Anosmia can be caused by a variety of conditions. Depending on the condition, the duration of anosmia may be temporary or permanent. Only a small area on either side in the roof of the nasal cavity, about the size of a folded postage stamp, is involved in the detection of odors. A nerve from the brain, one for each side of the nose, pokes its fibers through the porous bone of the skull base to place smell sensory receptors in the roof of the nose.
Conditions that lead to blockage of airflow to this portion of the nose typically result in temporary anosmia. The most prevalent is the common cold. The nasal congestion diminishes the sense of smell that we have all experienced. Another common cause is nasal polyps due to allergy, and sinusitis. When properly treated, the polyps and inflammation can be reduced to help restore smell perception.
Conditions associated with degeneration or damage to the nerve fibers in the roof of the nose lead to permanent anosmia. Head trauma, exposure to toxic vapors such as glues and tobacco, and overzealous use of over-the-counter vasoconstrictor nasal sprays are examples of conditions that damage the nerve fibers. Degeneration of the fibers occurs with normal aging, but can signal conditions such as Parkinson’s and Alzheimer’s diseases or a tumor.
Anosmia can lead to secondary effects like depression or weight loss. It can also become dangerous if you are unable to detect the presence of smoke, a gas leak, or rotten food.

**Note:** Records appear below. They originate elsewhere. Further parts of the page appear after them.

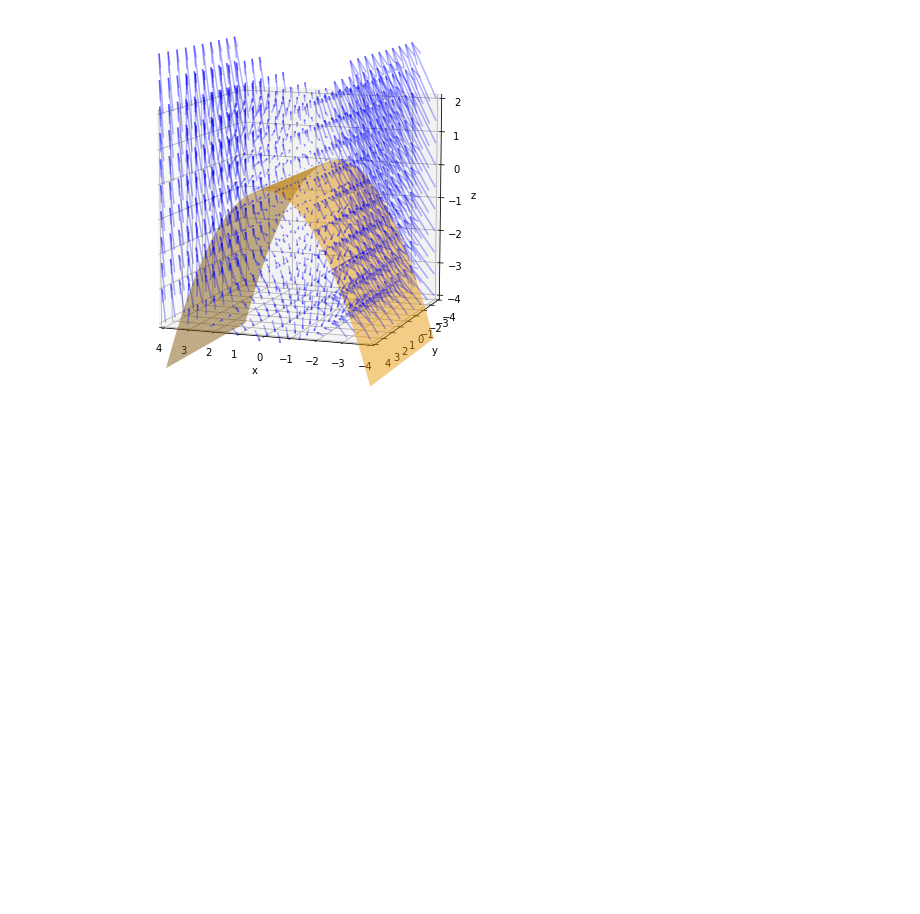
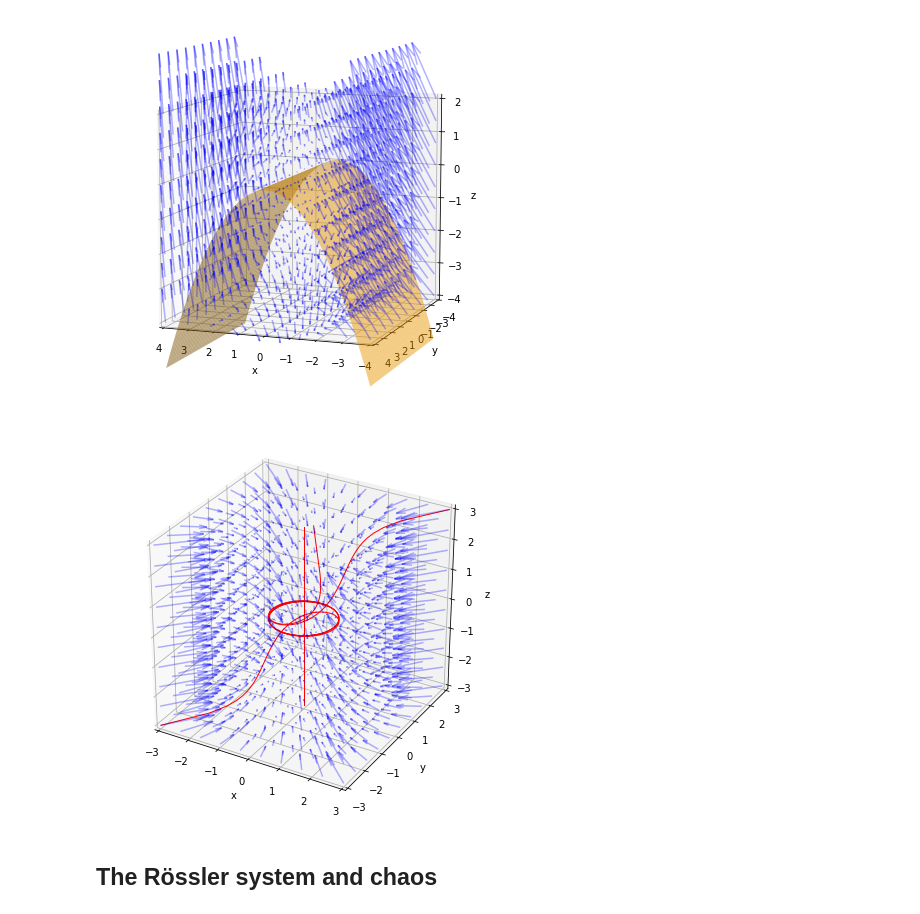
Before and after one commit to koulakis/dynamical-systems, a Jupyter notebook: 08_chaos.ipynb, the cells around one changed output. Saved outputs shown, nothing was run; the diff lists cells and outputs as text; code cells hidden in the pictures; blank space fills up the shorter version.

Commit message:
The Roessler system.

```diff
--- a/08_chaos.ipynb
+++ b/08_chaos.ipynb
@@ -114,3 +118,27 @@ ax.plot_surface(x, y, -x**2/3, color='orange', alpha=0.5)
 plot_3Dfield(dx_dt, xlim, ylim, zlim, length=0.1, ax=ax, density=10j, alpha=0.3)
 # %% [output]
 [figure]
+# %%
+def dx_dt(coords, t):
+    x, y, z = coords
+    return [x + y -x*(x**2 + y**2) , -x + y - y*(x**2 + y**2), -z]
+# %%
+fig = plt.figure(figsize=(7, 7))
+ax = fig.add_subplot(111, projection='3d')
+xlim, ylim, zlim = (-3, 3), (-3, 3), (-3, 3)
+ax.set_xlim(xlim), ax.set_ylim(ylim), ax.set_zlim(zlim)
+ax.set_xlabel('x'), ax.set_ylabel('y'), ax.set_zlabel('z')
+
+plot_traj((0, 0, 3), dx_dt, fw=5, bw=0, ax=ax)
+plot_traj((0, 0, -3), dx_dt, fw=5, bw=0, ax=ax)
+
+plot_traj((3, 3, 3), dx_dt, fw=12, bw=0, ax=ax, n_time_samples=300)
+plot_traj((-3, -3, -3), dx_dt, fw=12, bw=0, ax=ax, n_time_samples=300)
+
+plot_traj((0.2, 0.2, 3), dx_dt, fw=12, bw=0, ax=ax, n_time_samples=300)
+
+plot_3Dfield(dx_dt, xlim, ylim, zlim, length=0.02, ax=ax, density=10j, alpha=0.3)
+# %% [output]
+[figure, added]
+# %% [markdown]
+## The Rössler system and chaos
```
Also changed, not shown: parts of 12 cells of this notebook, 1 other file.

A thorough evaluation by your physician can help you sort through many of these issues.